  • Annual mile driven


A higher deductible lowers the price of your premium. For example, your collision and comprehensive premiums may be cut by 40% or more by increasing your deductible to $1,000, with some insurance companies.

Car Insurance Discounts

Each car insurance company offers discounts. One car insurance may provide a lower rate based on how you use your car, while another may not. Quotes from different insurance companies will give you the best price for your unique situation.

Examples of car insurance discounts:

  • Payment discounts (including paying the premium in full, paperless statements, autopay)
  • Plan renewal or loyalty discounts
  • Good-student discounts
  • Defensive-driver course or safe drive discounts 
  • Discounts for bundling more than one car, or multiple policies (home, renters)
  • Discounts for keeping your car in storage
  • Discounts for anti-theft devices
  • New car discounts
  • App-based or usage-based insurance discounts
  • Military, union, or other job-related discounts

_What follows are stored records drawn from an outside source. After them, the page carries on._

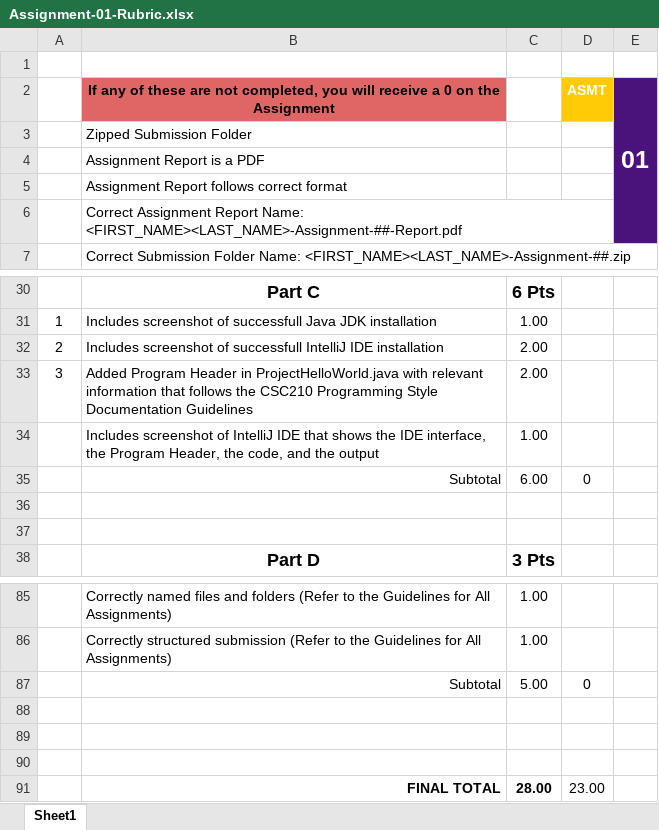
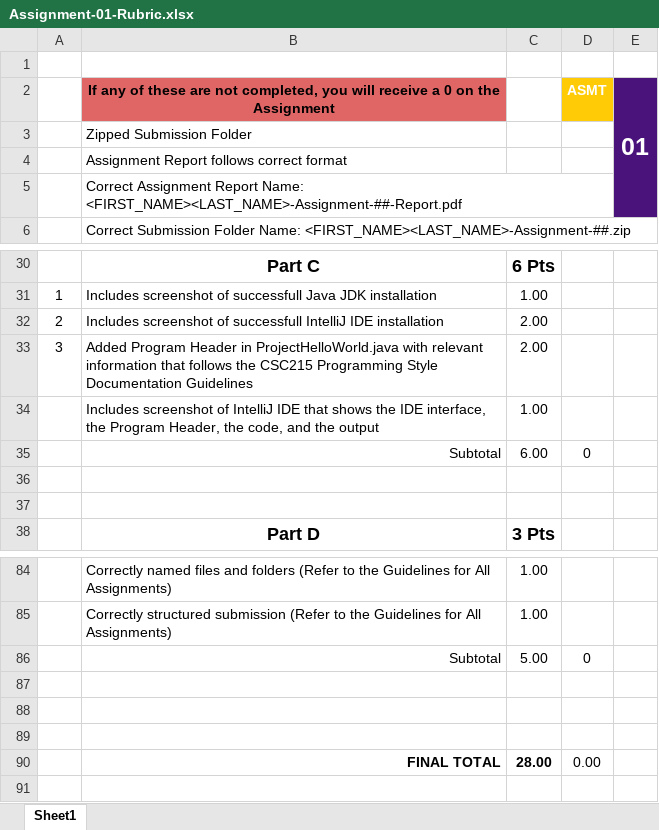
Before and after one commit to Nexumi/grader-rubrics, an Excel workbook: Assignment-01-Rubric.xlsx, sheet Sheet1, drawn as a sheet; only a part is shown, gaps mark what is left out; values as stored, in another font and other column widths than the file's, no borders; charts and pictures not drawn; removed rows and columns are numbered as before the commit, all else as after; the diff covers the shown part only; the diff names each change by its address in the sheet, - before the commit and + after, or states it on an @@ line.

```diff
--- a/Assignment-01-Rubric.xlsx (sheet Sheet1)
+++ b/Assignment-01-Rubric.xlsx (sheet Sheet1)
-row 4:  | Assignment Report is a PDF
-B33: …follows the CSC210 Programming Style…
+B33: …follows the CSC215 Programming Style…
-D90: 23.00
+D90: 0.00
```
Also changed, not shown: 1 added row, 1 removed row and 10 edited cells elsewhere in this sheet, formulas that keep their value, Assignment-Canvas-Rubric.xlsx, 18 other files.
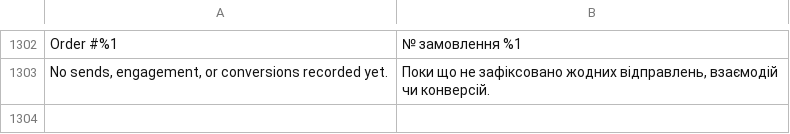
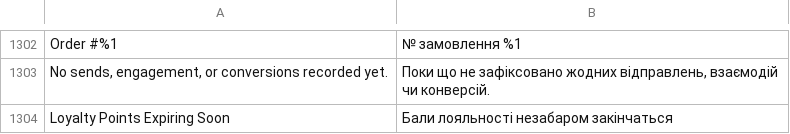
Before and after one commit to michalper/ordo, a CSV file: i18n/uk_UA.csv, drawn as a sheet; only a part is shown, gaps mark what is left out; the diff names each change by its address in the sheet, - before the commit and + after, or states it on an @@ line.

```diff
--- a/i18n/uk_UA.csv
+++ b/i18n/uk_UA.csv
+row 1304: Loyalty Points Expiring Soon | Бали лояльності незабаром закінчаться
```
Also changed, not shown: i18n/fr_FR.csv, i18n/ja_JP.csv, 33 other files.
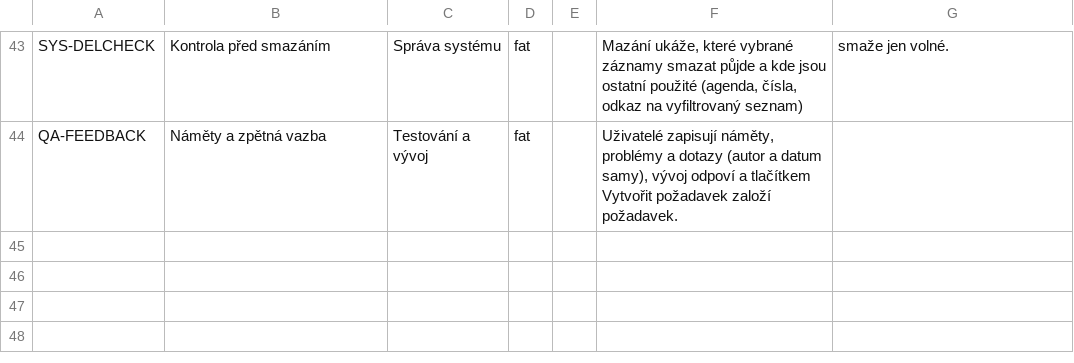
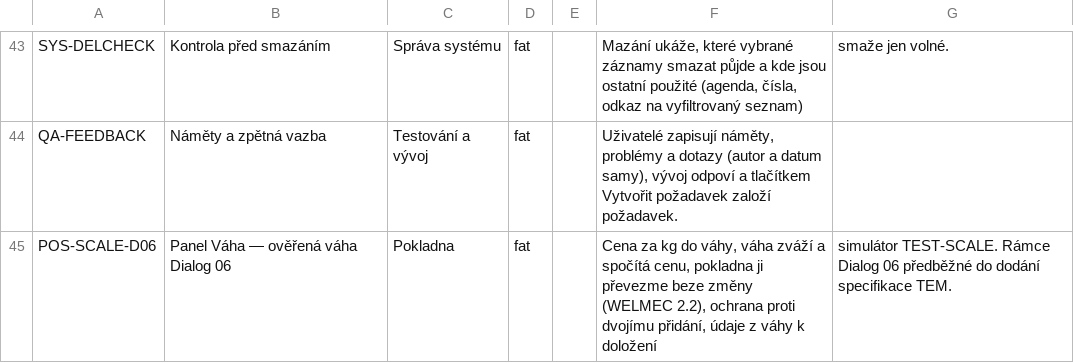
Before and after one commit to bregovic/shanon, a CSV file: docs/qa/1-funkce.csv, drawn as a sheet; only a part is shown, gaps mark what is left out.

```diff
--- a/docs/qa/1-funkce.csv
+++ b/docs/qa/1-funkce.csv
@@ -44 +44,2 @@ SYS-DELCHECK;Kontrola před smazáním;Správa systému;fat;;Mazání ukáže, k
 QA-FEEDBACK;Náměty a zpětná vazba;Testování a vývoj;fat;;Uživatelé zapisují náměty, problémy a dotazy (autor a datum samy), vývoj odpoví a tlačítkem Vytvořit požadavek založí požadavek.
+POS-SCALE-D06;Panel Váha — ověřená váha Dialog 06;Pokladna;fat;;Cena za kg do váhy, váha zváží a spočítá cenu, pokladna ji převezme beze změny (WELMEC 2.2), ochrana proti dvojímu přidání, údaje z váhy k doložení; simulátor TEST-SCALE. Rámce Dialog 06 předběžné do dodání specifikace TEM.
```
Also changed, not shown: docs/qa/2-scenare.csv, docs/qa/3-pozadavky.csv, 8 other files.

If your situation changes during the year and you’re now eligible for a potential discount, call your agent to see if they can apply it; for example, now you’re a good student with straight As—and you weren’t before.

How to Get Car Insurance

First, you’ll get a quote (or estimate) by providing an insurance company, independent agent, or broker with the necessary information about your car, including the make, model, and year, and your personal information. You can usually get several auto insurance quotes in a few minutes, and in most cases, get a policy issued right away or on the same day. Most insurance company websites can provide an online quote.


Before buying a new or used car, check with various insurance agents to get quotes. Some used vehicles are almost uninsurable due to expensive parts or the likelihood of theft.

The insurance price is locked in for a set time period (term). When the policy renews, the price may change again if there have been changes. If you choose to change insurance companies partially through the period for a lower rate elsewhere, you may receive a refund and face penalties.

Key Takeaways

  • Car insurance is a requirement for driving a car in the U.S.
  • There are a variety of insurance options.
  • Requirements for car insurance vary by state.
  • The cost of car insurance varies by insurer, so shop around for the best price.
  • Higher deductibles can save you 40% or more on car insurance.
Was this page helpful?
The Balance uses only high-quality sources, including peer-reviewed studies, to support the facts within our articles. Read our editorial process to learn more about how we fact-check and keep our content accurate, reliable, and trustworthy.
  1. NHTSA. "National Statistics."

  2. Insurance Information Institute. "Five Insurance Mistakes to Avoid... and Still Save Money."

Related Articles